How is the rest of the novel? Very good. Ryan is a more sympathetic hero than in the previous 1970’s crime novels. Stick and Harry Mitchell aren’t bad guys, but they aren’t terribly sympathetic, either. They’re made good by the characters they associate themselves with. Ryan is flawed, but he looks really good compared to the cast he surrounds himself with. None is worse than Raymond Gidre, a racist sociopath with a few memorable scenes where his penchant for murder hits home. Even the guy Ryan is looking for at the start of the book, Robert Leary, has a few murders on his sheet.

The story doesn’t always hit dead center, but the pace is very strong and it was clear, even then, that Elmore Leonard was going to be something special in the crime genre. He had the dialogue skills of George V. Higgins and a lot more skill at prose. If you need proof, just read that opening chapter and find yourself being sucked into a world that seems long and forgotten.

Fun fact: Jack Ryan is mentioned by name in the previous Elmore Leonard novel, Swag, by Sportree, the main antagonist of that novel.
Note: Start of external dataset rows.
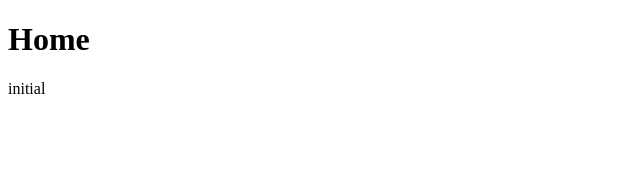
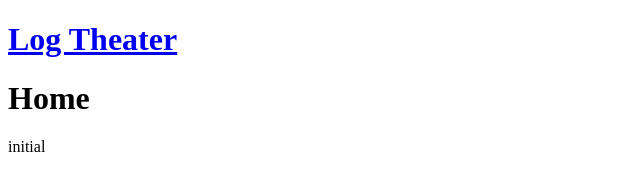
Before and after one commit to onesword0618/log.theater, a Gatsby site: page / in a window 1280 px wide. Shown: the whole page, without its empty margins (0-640 px from the left). Built offline with nearby package versions, Linux system fonts and the light colour scheme; Gatsby itself is replaced by a stand-in of ours.

Commit message:
Add: 共通で利用するコンポーネントを追加した.

```diff
--- /dev/null
+++ b/src/components/header.tsx
@@ -0,0 +1,10 @@
+import { Link } from 'gatsby';
+import React from 'react';
+
+export const Header: React.FC = () => (
+  <header>
+    <h1>
+      <Link to="/">Log Theater</Link>
+    </h1>
+  </header>
+);
--- /dev/null
+++ b/src/components/layout.tsx
@@ -0,0 +1,9 @@
+import { Header } from '../components/header';
+import React from 'react';
+
+export const Layout: React.FC = ({ children }) => (
+  <div className="wrapper">
+    <Header />
+    <div className="content">{children}</div>
+  </div>
+);
--- a/src/pages/index.tsx
+++ b/src/pages/index.tsx
@@ -1,9 +1,10 @@
+import { Layout } from '../components/layout';
 import React from 'react';
 
 const Page: React.FC = () => (
-  <div>
+  <Layout>
     <h1>Home</h1>
     <p>initial</p>
-  </div>
+  </Layout>
 );
 export default Page;
```
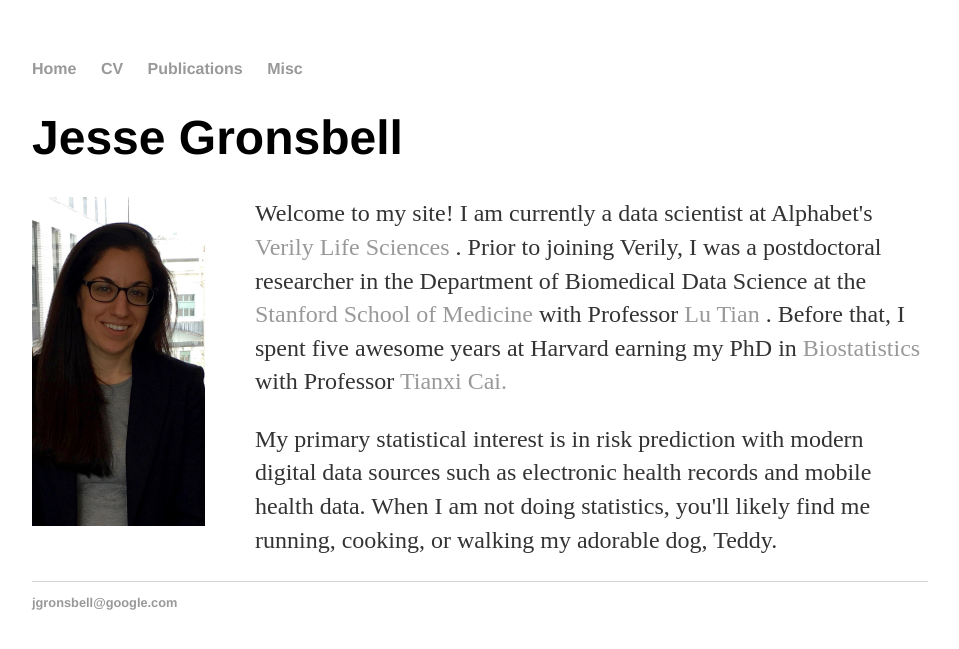
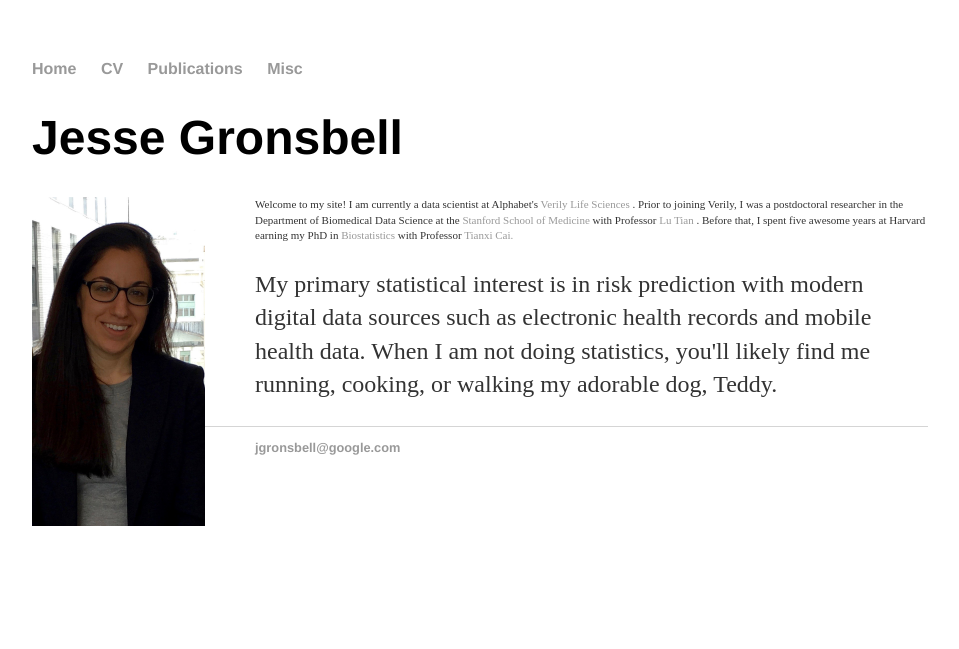
Before and after one commit to jgrons/old_website, a Jekyll site: the page built from index.html, in a window 1280 px wide. Shown: the top 649 px of the page, without its empty margins (160-1119 px from the left). Built offline with Jekyll 4.4.1, drawn with Linux system fonts in a browser that asks for light colours.

Commit message:
Update index.html

```diff
--- a/index.html
+++ b/index.html
@@ -10,7 +10,7 @@
                   title="JG" alt="JG"/></a>
         </div>
 
-	<p> Welcome to my site!  I am currently a data scientist at Alphabet's <a href="https://verily.com/">
+	<p style="font-size:11px;"> Welcome to my site!  I am currently a data scientist at Alphabet's <a href="https://verily.com/">
 	Verily Life Sciences </a>.  Prior to joining Verily, I was a postdoctoral researcher in the Department
 	of Biomedical Data Science at the <a href="http://med.stanford.edu/dbds.html"> Stanford School of Medicine </a>
 	with Professor <a href="https://statistics.stanford.edu/people/lu-tian"> Lu Tian </a>.  Before that, I spent five
```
I suppose that name-check is what inspired Leonard, though it is also possible he might have been working on both at the same time.

Sunday, February 5, 2012

The top 10 Elmore Leonard books overview

It is impossible to overstate the influence Elmore Leonard has had on me and many other crime novelists in this game. He's been writing for sixty years, starting in Westerns, and then moving on to the crime genre in the late sixties when the Western genre pretty much keeled over and died in fiction. His dialogue and prose are virtually unmatched. Authors like Hemingway, James M. Cain, Raymond Chandler, Richard Bissell and George V. Higgins, in particular, helped shape his voice, but he has proven over the years that he is not an imitator. He follows his own path and the authors who have followed in his footsteps now they are looking up at him. Authors like George Pelecanos, Dennis Lehane, Richard Price, Michael Connelly, and James Ellroy have all been influenced in some way by his work and have made their own names with their work, but to a degree their paths wouldn't be possible without Leonard's.

I started looking for a list of the best Elmore's, but I had a hard time finding one. There are a number of camps for what they believe to be his best era and they are quite passionate in their own way. Some prefer the gritty 70's stories in Detroit, some prefer his Miami era during the early 1980's, some like his more humorous side in the 1990's, and there are even a few, I bet, that like his diverse setting pattern in the 2000's to the present. You even have a few die-hards who love his Westerns best. He has definitely done good work in all the eras, so starting tomorrow I'll be counting down 10-1 his best novels, one a week, and the final one will coincide with the season 3 finale of Justified.

What's the criteria? Nothing major. Great writing, great characters, and elements that make me want to read it again. I don't expect this to be the definitive list, but if nothing else it'll be a fun rip through some of the best novels written by the greatest crime novelist ever. I'll throw in some critical analysis and favorite scenes and favorite character and what have you.

So get ready for some fun. I know I'll be.